Development and Fabrication

Gaining the appropriate legal and regulatory approval ended up as about a third of the total project effort. By the summer of 2009, we had successfully gained the formal approval required to put a test rig on Lake Erie. Successfully achieving this milestone was nothing short of phenomonal, as much larger organizations with many more resources at their disposal are still tangled up trying to receive such approval.

Commercial buoys are very expensive, and a wind farm system utilizing such buoys would not fit within budget. As it turns out, common trash cans have a comparably tough polyethylene structure as commercial buoys, but are a fraction of the cost. We filled our cans with the same foam that watercraft and commercial buoys often use to ensure buoyancy. According to structural analysis, our design would offer comparable performance for a very large cost savings.

A number of technical challenges were confronted, and mostly addressed through quick and flexible thinking.

The two turbines provided a battery array with up to 1.2 kW of power, and are the sole power source for two independent computer and telemetry systems. Two weather dataloggers also collected data about weather conditions and transmitted results directly to the computers. Computer networking problems could not be addressed within schedule, and as a result, only one computer system could be accessed remotely. Both systems, however, successfully logged and recorded data.

A windlass (a power winch for pulling up the anchor line) was incorporated into the design to drop and pull up the polyester and chain anchor line, rated for 8000 lbs of strength. However, at the last minute, the windlass failed, and required climbing onto the rig and manually dropping anchor. The anchor dropped and held tight in place within 2 feet of the approved location, about 8 miles offshore on Lake Erie from Cleveland, Ohio.

For some reason, the smaller 450 W turbine would not spin and generate power prior to and during the launch. Both turbines were tested on a makeshift dyno (system for testing powers, torque, others) and worked prior to shipping.

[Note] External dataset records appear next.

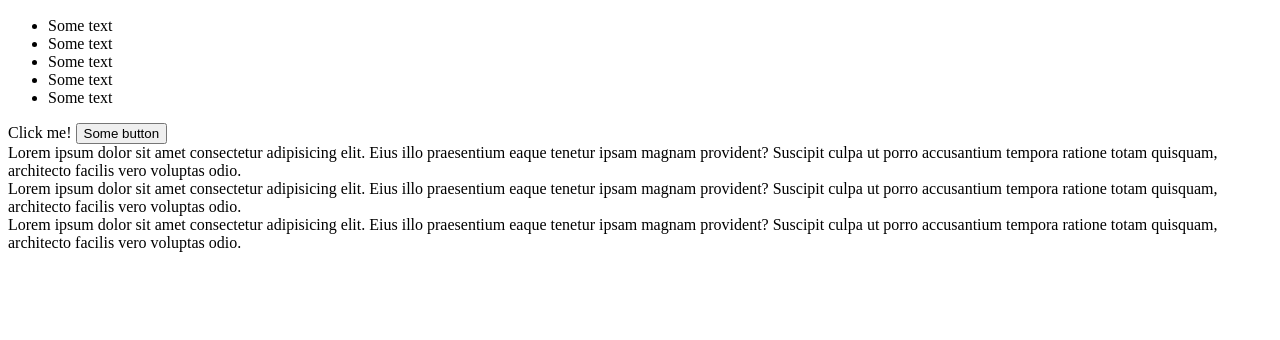
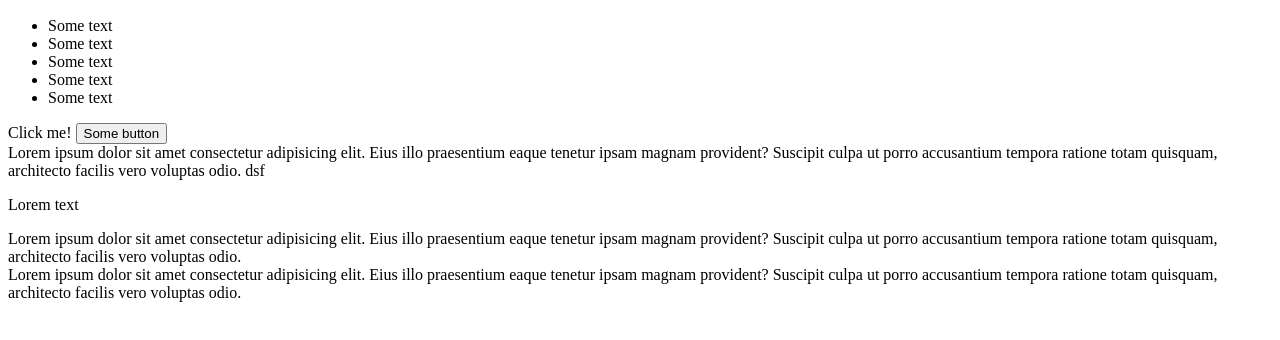
Before and after one commit to OnlyRaydek/git-repo-one, a plain HTML site: page index.html in a window 1280 px wide. Shown: the part 136-476 px from the top of the page. Drawn offline with Linux system fonts and the light colour scheme.

Commit message:
Some commit

```diff
--- a/index.html
+++ b/index.html
@@ -25,7 +25,9 @@
     Eius illo praesentium eaque tenetur ipsam magnam provident?
     Suscipit culpa ut porro accusantium tempora ratione totam quisquam,
     architecto facilis vero voluptas odio.
+    dsf
   </div>
+  <p>Lorem text</p>
   <div>
     Lorem ipsum dolor sit amet consectetur adipisicing elit.
     Eius illo praesentium eaque tenetur ipsam magnam provident?
```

Fortunately, this wind farm test rig was designed with considerable redundancy and fault-tolerance (when one thing fails, another thing still works to ensure performance).